__WHAT YOU HAVE TO DO__. In the entries below, count each line where "towards" appears. Give the total and nothing more.

__PROVIDED RECORDS__.
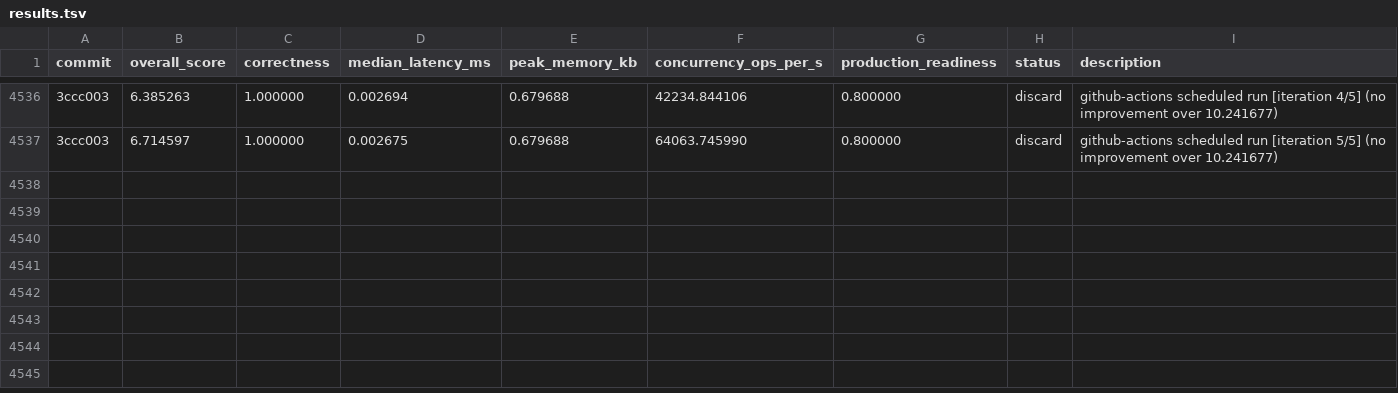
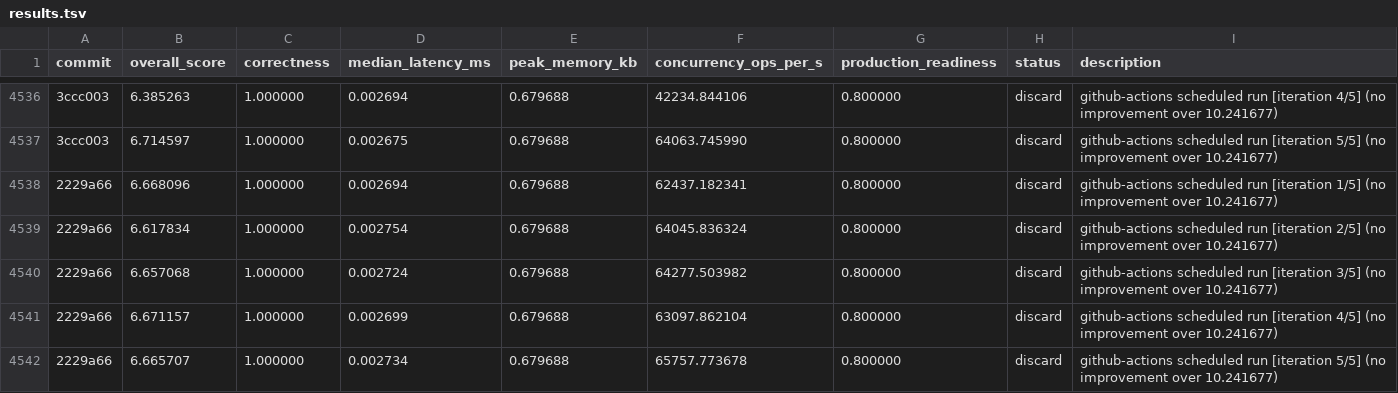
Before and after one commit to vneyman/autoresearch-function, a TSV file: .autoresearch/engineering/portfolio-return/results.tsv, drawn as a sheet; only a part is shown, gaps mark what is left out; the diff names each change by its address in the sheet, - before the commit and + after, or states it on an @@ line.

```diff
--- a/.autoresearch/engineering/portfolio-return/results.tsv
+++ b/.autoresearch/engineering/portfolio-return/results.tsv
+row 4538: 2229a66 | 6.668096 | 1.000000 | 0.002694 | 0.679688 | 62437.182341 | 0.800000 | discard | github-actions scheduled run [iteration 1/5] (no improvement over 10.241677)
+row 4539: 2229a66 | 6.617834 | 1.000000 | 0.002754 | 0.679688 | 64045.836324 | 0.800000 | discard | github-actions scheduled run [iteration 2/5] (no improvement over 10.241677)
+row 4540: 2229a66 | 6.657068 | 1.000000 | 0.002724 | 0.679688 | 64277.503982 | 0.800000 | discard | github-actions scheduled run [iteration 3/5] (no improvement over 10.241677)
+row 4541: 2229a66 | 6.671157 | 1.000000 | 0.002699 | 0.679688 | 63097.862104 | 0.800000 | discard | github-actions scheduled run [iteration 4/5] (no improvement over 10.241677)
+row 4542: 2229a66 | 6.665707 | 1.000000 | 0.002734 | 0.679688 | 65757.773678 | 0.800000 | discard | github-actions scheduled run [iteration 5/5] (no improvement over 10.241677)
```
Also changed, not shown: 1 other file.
--
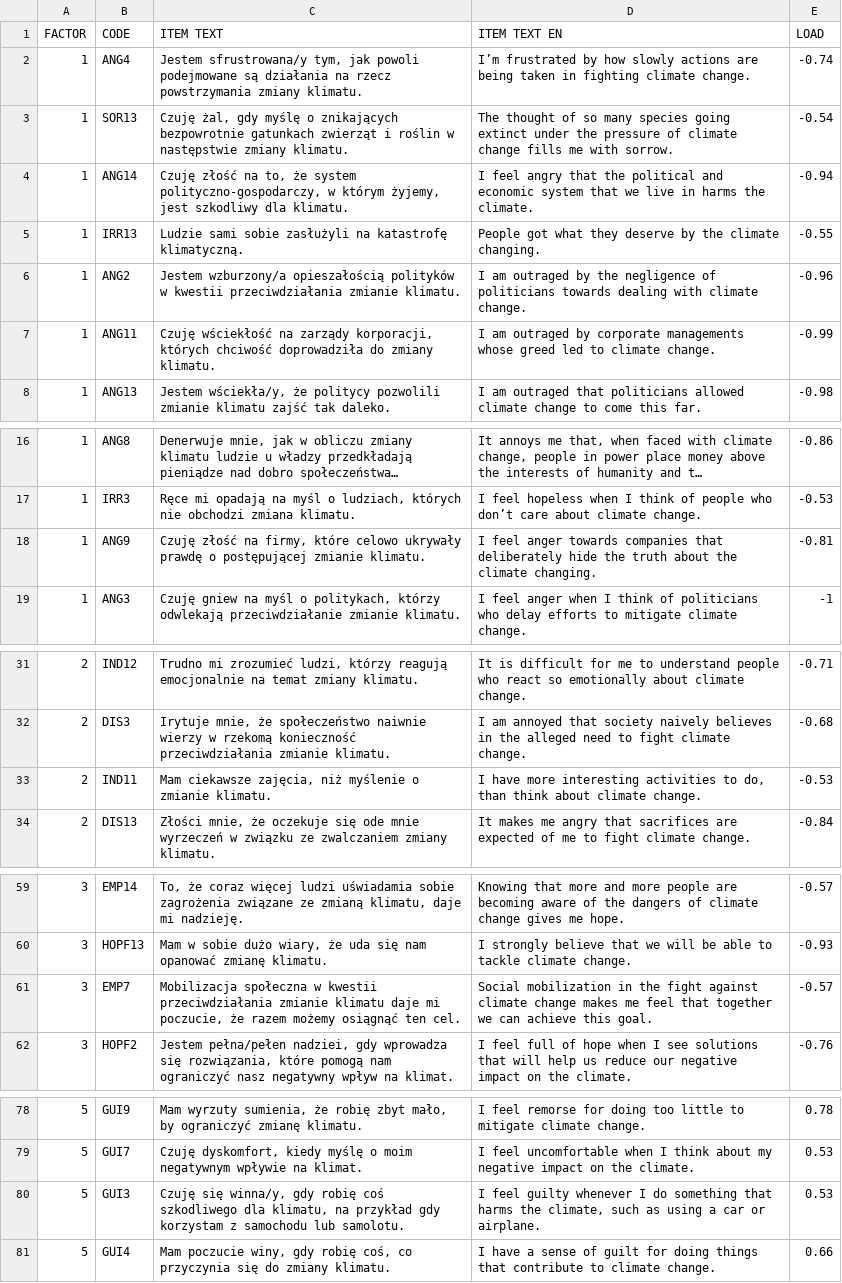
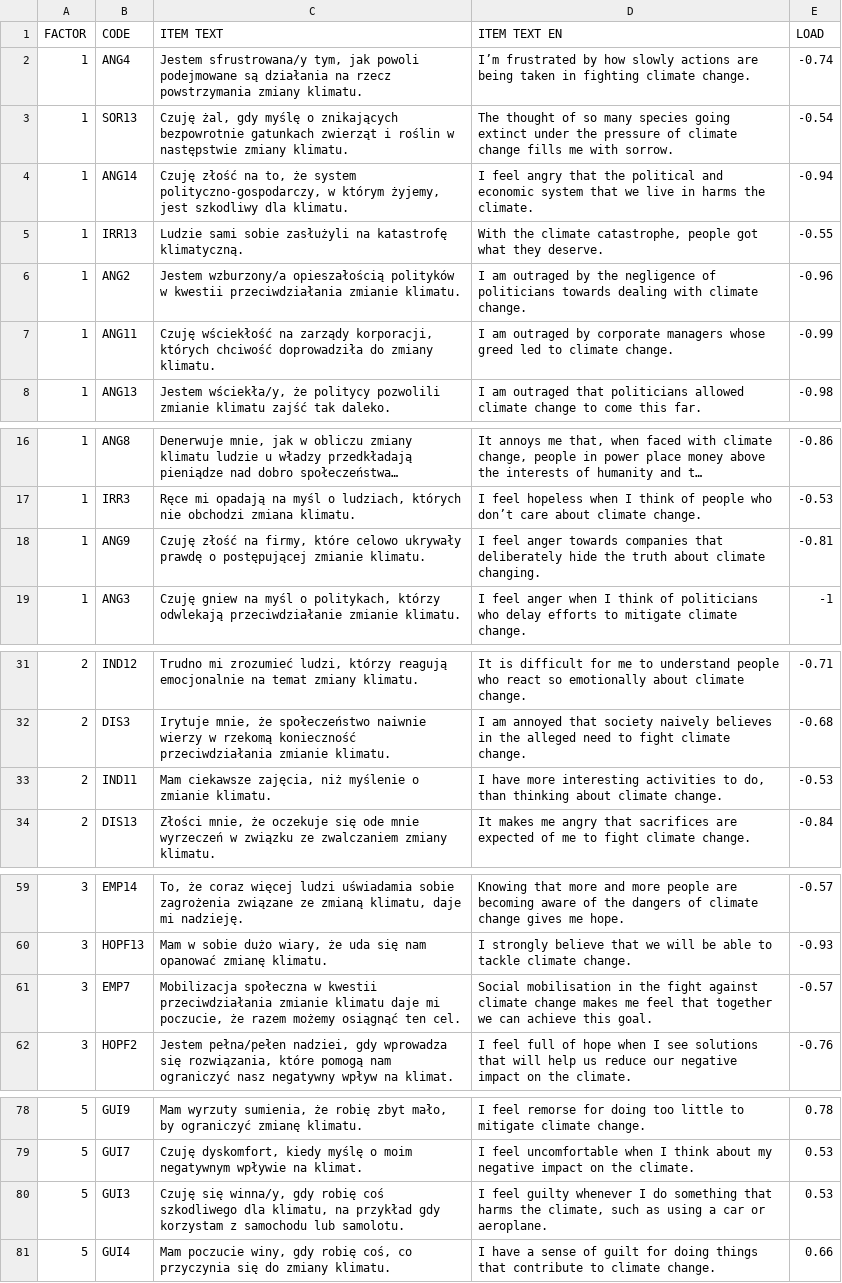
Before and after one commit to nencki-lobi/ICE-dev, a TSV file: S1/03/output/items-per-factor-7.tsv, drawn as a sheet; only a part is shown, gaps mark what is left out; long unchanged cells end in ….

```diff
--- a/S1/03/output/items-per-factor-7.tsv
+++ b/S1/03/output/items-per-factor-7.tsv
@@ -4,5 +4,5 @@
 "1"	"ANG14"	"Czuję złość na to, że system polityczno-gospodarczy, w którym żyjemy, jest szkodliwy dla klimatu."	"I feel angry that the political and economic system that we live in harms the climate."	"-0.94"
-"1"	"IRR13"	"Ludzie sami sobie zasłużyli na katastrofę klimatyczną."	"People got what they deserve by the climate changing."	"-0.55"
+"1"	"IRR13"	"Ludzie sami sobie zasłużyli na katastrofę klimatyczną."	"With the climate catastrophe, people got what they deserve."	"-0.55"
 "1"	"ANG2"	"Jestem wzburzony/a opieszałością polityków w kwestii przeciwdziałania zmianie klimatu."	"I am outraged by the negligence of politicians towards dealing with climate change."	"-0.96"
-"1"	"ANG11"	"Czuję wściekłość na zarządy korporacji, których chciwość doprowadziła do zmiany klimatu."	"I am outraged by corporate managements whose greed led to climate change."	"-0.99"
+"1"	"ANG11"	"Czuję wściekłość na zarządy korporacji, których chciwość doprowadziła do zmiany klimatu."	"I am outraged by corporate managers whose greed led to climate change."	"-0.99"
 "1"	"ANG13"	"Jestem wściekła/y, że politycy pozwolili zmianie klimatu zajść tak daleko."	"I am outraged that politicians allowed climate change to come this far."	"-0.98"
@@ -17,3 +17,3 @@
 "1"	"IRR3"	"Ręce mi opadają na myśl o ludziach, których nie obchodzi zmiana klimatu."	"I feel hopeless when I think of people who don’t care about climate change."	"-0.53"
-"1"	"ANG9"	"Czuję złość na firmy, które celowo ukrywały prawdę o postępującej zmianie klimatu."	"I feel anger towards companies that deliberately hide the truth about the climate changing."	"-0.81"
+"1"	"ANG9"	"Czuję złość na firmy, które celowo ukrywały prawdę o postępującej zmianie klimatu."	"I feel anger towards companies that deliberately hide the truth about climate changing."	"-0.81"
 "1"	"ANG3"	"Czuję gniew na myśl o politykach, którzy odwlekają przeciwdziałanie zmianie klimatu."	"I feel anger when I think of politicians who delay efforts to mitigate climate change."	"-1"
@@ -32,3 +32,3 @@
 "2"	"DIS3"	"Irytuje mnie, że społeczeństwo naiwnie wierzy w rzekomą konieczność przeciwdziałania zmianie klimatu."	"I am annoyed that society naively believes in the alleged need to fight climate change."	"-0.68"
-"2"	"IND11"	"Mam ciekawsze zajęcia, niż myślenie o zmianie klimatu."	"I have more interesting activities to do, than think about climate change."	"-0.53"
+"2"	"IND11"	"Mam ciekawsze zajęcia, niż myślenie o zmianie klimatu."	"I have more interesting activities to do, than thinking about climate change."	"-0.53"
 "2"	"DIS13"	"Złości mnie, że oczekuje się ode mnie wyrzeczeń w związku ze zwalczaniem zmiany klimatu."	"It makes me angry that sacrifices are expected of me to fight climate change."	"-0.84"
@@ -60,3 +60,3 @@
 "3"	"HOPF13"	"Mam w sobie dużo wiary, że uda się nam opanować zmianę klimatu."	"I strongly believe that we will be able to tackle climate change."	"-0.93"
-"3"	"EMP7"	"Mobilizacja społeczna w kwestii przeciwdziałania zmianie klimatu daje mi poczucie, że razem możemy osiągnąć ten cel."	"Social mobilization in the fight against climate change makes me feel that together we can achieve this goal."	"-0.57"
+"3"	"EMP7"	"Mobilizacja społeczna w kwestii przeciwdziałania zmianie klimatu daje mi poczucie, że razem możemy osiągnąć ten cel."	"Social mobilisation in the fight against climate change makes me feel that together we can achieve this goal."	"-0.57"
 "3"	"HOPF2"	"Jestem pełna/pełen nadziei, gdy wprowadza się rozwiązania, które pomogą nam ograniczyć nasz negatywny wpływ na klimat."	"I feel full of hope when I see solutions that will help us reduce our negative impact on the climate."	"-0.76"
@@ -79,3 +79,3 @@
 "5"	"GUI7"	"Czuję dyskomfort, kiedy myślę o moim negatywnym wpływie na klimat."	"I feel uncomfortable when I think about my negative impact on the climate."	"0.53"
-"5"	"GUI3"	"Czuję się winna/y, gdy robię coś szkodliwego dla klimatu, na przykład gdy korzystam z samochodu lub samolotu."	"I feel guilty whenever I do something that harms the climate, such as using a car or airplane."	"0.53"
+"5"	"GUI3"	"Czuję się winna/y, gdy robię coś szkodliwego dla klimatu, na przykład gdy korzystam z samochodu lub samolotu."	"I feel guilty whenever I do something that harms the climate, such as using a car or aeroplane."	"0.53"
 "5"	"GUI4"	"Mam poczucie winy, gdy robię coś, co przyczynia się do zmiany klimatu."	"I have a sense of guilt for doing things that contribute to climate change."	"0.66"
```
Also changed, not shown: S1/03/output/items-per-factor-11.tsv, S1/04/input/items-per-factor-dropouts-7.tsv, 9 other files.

__TASK RESULT__. 3